(EXERCISE DETAILS):
Report only the number of lines that contain the string "border" in the records below.

(DATA FOR THE TASK):
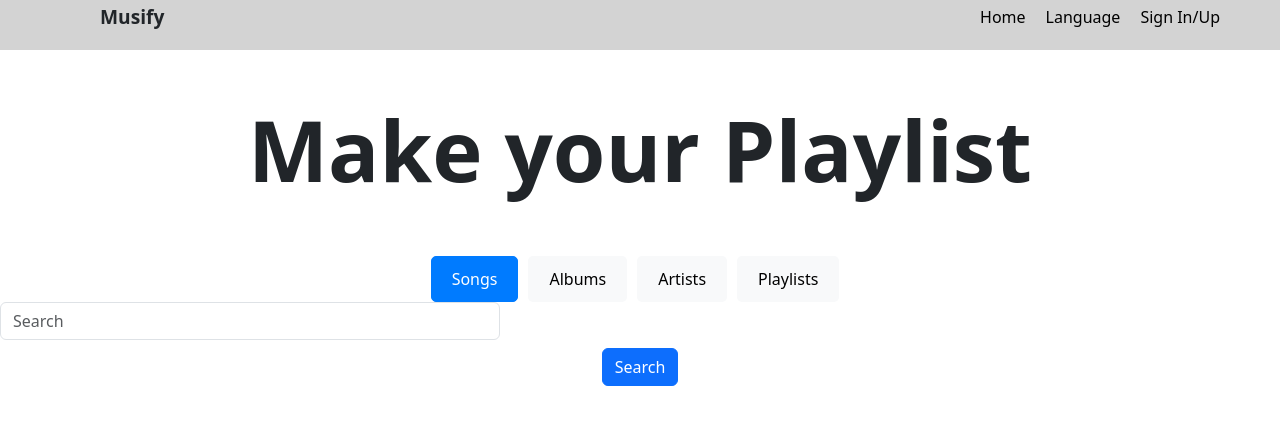
Repository: yuqiant/musify
Page: / (app in musify/)
These files come from the project's save history. The page is drawn as it stood at one moment and after the next save; the edit follows.
The browser window is 1280 px wide. The pictures show the whole page.
The project was rebuilt for these pictures with package versions that can differ from the ones it lists, and the page was loaded fresh each time. Also part of the build but not shown: musify/src/result/index.js, musify/src/details/userContext.js, musify/src/details/index.js.

Above is the page before, as saved 2023-12-08 18:20:03.

### musify/src/index.js
import React from 'react';
import ReactDOM from 'react-dom/client';
import { BrowserRouter as Router } from 'react-router-dom'; // Import BrowserRouter

import './index.css';
import App from './App';
import Home from './home';
import reportWebVitals from './reportWebVitals';

const root = ReactDOM.createRoot(document.getElementById('root'));
root.render(

  <React.StrictMode>
    <Router><App /></Router>

  </React.StrictMode>
);

// If you want to start measuring performance in your app, pass a function
// to log results (for example: reportWebVitals(console.log))
// or send to an analytics endpoint. Learn more: https://bit.ly/CRA-vitals
reportWebVitals();

### musify/src/App.js
import logo from './logo.svg';
import { BrowserRouter as Router, Route, Routes } from 'react-router-dom';

import 'bootstrap/dist/css/bootstrap.min.css';
import './App.css';
import Navbar from './navbar';
import Home from './home';
import Results from './result';
import SongDetails from './details';
function App() {
  return (
    // <div>
    //   <Navbar />
    //   <Home />
    // </div>
    <div>
      <Routes>
        {/* <Navbar /> */}
        <Route path="/" element={<Home />} />
        <Route path="/search" element={<Results />} />
        <Route path="/details/:id" element={<SongDetails />} />

      </Routes>
    </div>
  );

}

export default App;

### musify/src/home/index.js
// import React, { useState } from 'react';
// import axios from "axios";
// import 'bootstrap/dist/css/bootstrap.min.css';
// import './index.css';

// function Home() {
//     const [searchTerm, setSearchTerm] = useState('');
//     const [searchType, setSearchType] = useState('Songs');
//     const URL = "http://localhost:4000/api/songs";

//     const handleSearchChange = (event) => {
//         setSearchTerm(event.target.value);
//     };

//     const handleSearchSubmit = async (event) => {
//         event.preventDefault();
//         console.log('Search Term:', searchTerm);
//         console.log('Search Type:', searchType);
//         try {
//             // Make the API call
//             const response = await axios.post(URL, {
//                 searchTerm: searchTerm,
//                 searchType: searchType
//             });

//             const data = response.data;

//             // Do something with the search results
//             // For example, set them in the state and then map over that state to render components
//             console.log(data);
//         } catch (error) {
//             // Handle errors, for example, by setting an error message in your state and displaying it
//             // Axios wraps the response error in the 'response' object
//             if (error.response) {
//                 console.error('Error response:', error.response);
//             } else if (error.request) {
//                 console.error('Error request:', error.request);
//             } else {
//                 console.error('Error message:', error.message);
//             }
//         }
//     };

//     const handleSearchTypeChange = (type) => {
//         setSearchType(type);
//     };

//     return (
//         <div className="App">
//             <div className="playlist-section">
//                 <br /><br />
//                 <h2 className="playlist-heading">Make your Playlist</h2>
//                 <br /><br />
//                 <div className="search-types">
//                     {['Songs', 'Albums', 'Artists', 'Playlists'].map((type) => (
//                         <button
//                             key={type}
//                             className={`search-type-button ${searchType === type ? 'active' : ''}`}
//                             onClick={() => handleSearchTypeChange(type)}
//                         >
//                             {type}
//                         </button>
//                     ))}
//                     <br /><br />
//                 </div>
//                 <div className="search-container">
//                     <form onSubmit={handleSearchSubmit} className="form-inline">
//                         <input
//                             type="text"
//                             className="form-control search-bar mb-2 mr-sm-2"
//                             placeholder="Search for songs, artists, albums, playlists"
//                             value={searchTerm}
//                             onChange={handleSearchChange} />
//                         <button type="submit" className="btn btn-primary mb-2">Search</button>
//                     </form>
//                 </div>
//             </div>
//         </div>
//     );
// }

// export default Home;




import React, { useState, useEffect } from 'react';
import axios from 'axios';
import { useLocation, useNavigate } from 'react-router-dom';
import 'bootstrap/dist/css/bootstrap.min.css';
import './index.css';
import Navbar from '../navbar';

function Home() {
    const [searchTerm, setSearchTerm] = useState('');
    const [searchType, setSearchType] = useState('Songs'); // New state for search type
    const [searchResults, setSearchResults] = useState([]);
    const location = useLocation();
    const REMOTE_API_URL = "http://localhost:4000/search";
    const navigate = useNavigate();

    // useEffect(() => {
    //     const queryParams = new URLSearchParams(location.search);
    //     const query = queryParams.get('criteria');
    //     if (query) {
    //         performSearch(query);
    //     }
    // }, [location.search]);

    const handleSearchChange = (event) => {
        setSearchTerm(event.target.value);
    };

    const handleSearchTypeChange = (type) => {
        setSearchType(type);
    };

    // const performSearch = async (query) => {
    //     try {


    //         const url = `${REMOTE_API_URL}?query=${query}&type=${searchType}`;
    //         console.log("Requesting:", url); // 调试输出
    //         const response = await axios.get(url);
    //         // console.log("Response data:", response.data); // 查看实际返回的数据
    //         // setSearchResults(response.data.results || []);
    //         // setSearchResults([response.data]);
    //         if (Array.isArray(response.data)) {
    //             setSearchResults(response.data);
    //             console.log("Response data:", response.data);
    //         } else {
    //             setSearchResults([response.data]);
    //         }

    //     } catch (error) {
    //         console.error('Search error:', error);
    //         setSearchResults([]);
    //     }
    // };

    const handleSearchSubmit = (event) => {
        event.preventDefault();
        navigate(`/search?query=${searchTerm}&type=${searchType}`);
        // performSearch(searchTerm);
        // navigate(`/search?criteria=${searchTerm}&type=${searchType}`);
    };

    // const renderSearchResults = () => {
    //     console.log("in render", searchResults);
    //     return searchResults.map((result, index) => (
    //         <div key={index} className="search-result-item">
    //             {/* <img src={result.thumbnail} alt={result.title} /> */}
    //             <h3>{result.songName}</h3>
    //             <p>{result.albumName}</p>
    //             <a href={`/details/${result.id}`}>View Details</a>
    //         </div>
    //     ));
    // };






    return (

        <div className="App">
            <div className="search-section">
                <Navbar />
                <br /><br />
                <h2 className="playlist-heading">Make your Playlist</h2>
                <br /><br />

                <div className="search-types">
                    {['Songs', 'Albums', 'Artists', 'Playlists'].map((type) => (
                        <button
                            key={type}
                            className={`search-type-button ${searchType === type ? 'active' : ''}`}
                            onClick={() => handleSearchTypeChange(type)}
                        >
                            {type}
                        </button>
                    ))}
                </div>
                <form onSubmit={handleSearchSubmit} className="form-inline">
                    <input
                        type="text"
                        // className="form-control search-bar"
                        className="form-control search-bar mb-2 mr-sm-2"
                        placeholder="Search"
                        value={searchTerm}
                        onChange={handleSearchChange} />
                    <button type="submit" className="btn btn-primary">Search</button>
                </form>
                <div className="search-results">
                    {/* {renderSearchResults()} */}
                    {/* {performSearch} */}
                </div>
            </div>
        </div>
    );
}

export default Home;

### musify/src/navbar/index.js

import React from 'react';
// import { NavLink } from 'react-router-dom';
import './index.css';
const Navbar = () => {
    return (
        <nav className="wd-navigation">
            {/* <div className="nav-container"> */}

            {/* <NavLink exact to="/" className="nav-logo">
                    Recipe Roulette
                </NavLink> */}
            <p className="bold-left-align">Musify</p>

            {/* 导航链接 */}
            <ul className="menu">
                <li className="list-group-item">
                    {/* <NavLink exact to="/" activeClassName="active"> */}
                    Home
                    {/* </NavLink> */}
                </li>
                <li className="list-group-item">
                    {/* <NavLink to="/language" activeClassName="active"> */}
                    Language
                    {/* </NavLink> */}
                </li>
                <li className="list-group-item">
                    {/* <NavLink to="/signin" activeClassName="active"> */}
                    Sign In/Up
                    {/* </NavLink> */}
                </li>
            </ul>
            {/* </div> */}
        </nav>
    );
};

export default Navbar;

### musify/src/home/index.css
/* Reset margin and padding to remove default browser styling */
* {
    margin: 0;
    padding: 0;
    box-sizing: border-box;
}

/* General App styling */
.App {
    text-align: center;
}

/* Navigation bar styling */
.App-nav {
    display: flex;
    justify-content: space-between;
    align-items: left;
    background-color: #282c34;
    padding: 1rem;
    color: white;
}

.App-nav h1 {
    font-size: 1.5rem;
}

.App-nav a {
    color: white;
    text-decoration: none;
    margin-left: 1rem;
}

.App-nav a:hover {
    text-decoration: underline;
}

/* Header and content styling */
.App-header {
    color: white;
    padding-top: 60px;
    /* Adjust this value as needed */
}

.App-logo {
    height: 40vmin;
    pointer-events: none;
}

.App-link {
    color: #61dafb;
}

.App-link:hover {
    color: #39a9db;
}

.submit-button-container {
    display: flex;
    align-items: flex-start;
    justify-content: flex-start;
}

.playlist-heading {
    font-size: 85px;
    font-weight: bolder;
}

.search-container {
    display: flex;
    justify-content: center;
    /* Center horizontally */
    align-items: center;
    /* Center vertically */
    margin-top: 20px;
}

.search-bar {
    width: 500px;

}

.search-type-button {
    font-size: 16px;
    /* Adjust the font size as needed */
    padding: 10px 20px;
    /* Bigger button */
    margin-right: 10px;
    /* Space between buttons */
    border: 1px solid transparent;
    background-color: #f8f9fa;
    color: #000;
    border-radius: 5px;
    cursor: pointer;
}

.search-type-button.active {
    background-color: #007bff;
    /* Bootstrap primary color */
    color: #fff;
    border-color: #007bff;
}

### musify/src/navbar/index.css
.wd-navigation {
    background-color: lightgray;
    list-style: none;
    padding: 0;
    margin: 0;
    width: 100%;
    /* Full width */
    display: flex;
    /* Align items in a row */
    justify-content: space-between;
    align-items: center;
    /* Even spacing */
    height: 50px;
}

.wd-navigation .list-group-item {
    display: inline-block;
    /* Make list items inline */
    border-radius: 0;
    color: black;
    /* Optional: removes border-radius */
}

.wd-navigation .menu {
    padding-right: 50px;
}

.wd-navigation a {
    padding: 10px;
    margin-bottom: 0;
    /* Adjust for horizontal layout */
    font-size: 0.8em;
    text-align: center;
    background-color: black;
    border: none;
    display: block;
    /* Ensure proper alignment */
    color: white;
    /* Text color */
    text-decoration: none;
}

.wd-navigation a.active {
    background-color: white;
    color: red;
}

.wd-icon,
.wd-navigation a i {
    color: red;
    font-size: 2em;
    margin-bottom: 0;
    /* Adjust for horizontal layout */
}

.list-group-item {
    color: white;
    /* Set default text color to white */
    padding: 5px 10px;
}

.list-group-item.active {
    background-color: black;
    color: red;
}

/* Responsive adjustments (if needed) */
@media (max-width: 600px) {
    .wd-navigation a {
        padding: 5px;
        font-size: 0.6em;
    }
}

.bold-left-align {
    font-weight: bold;
    text-align: left;

    padding-left: 100px;
    font-size: 1.2em;
}

Loaded but not shown: musify/public/index.html (common file); musify/src/index.css (common file); musify/src/reportWebVitals.js (common file); musify/src/App.css (common file)

After the next save:
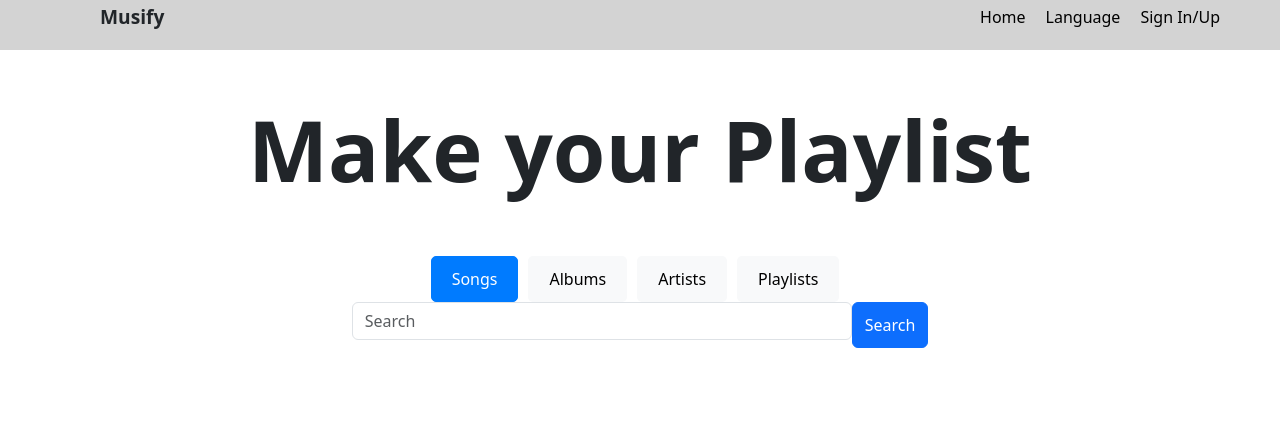
Saved 18 s later.
--- a/musify/src/home/index.css
+++ b/musify/src/home/index.css
@@ -79,6 +79,12 @@
 
 }
 
+.form-inline {
+    display: flex;
+    justify-content: center;
+    width: 100%;
+}
+
 .search-type-button {
     font-size: 16px;
     /* Adjust the font size as needed */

(RESPONSE TO THIS TASK):
7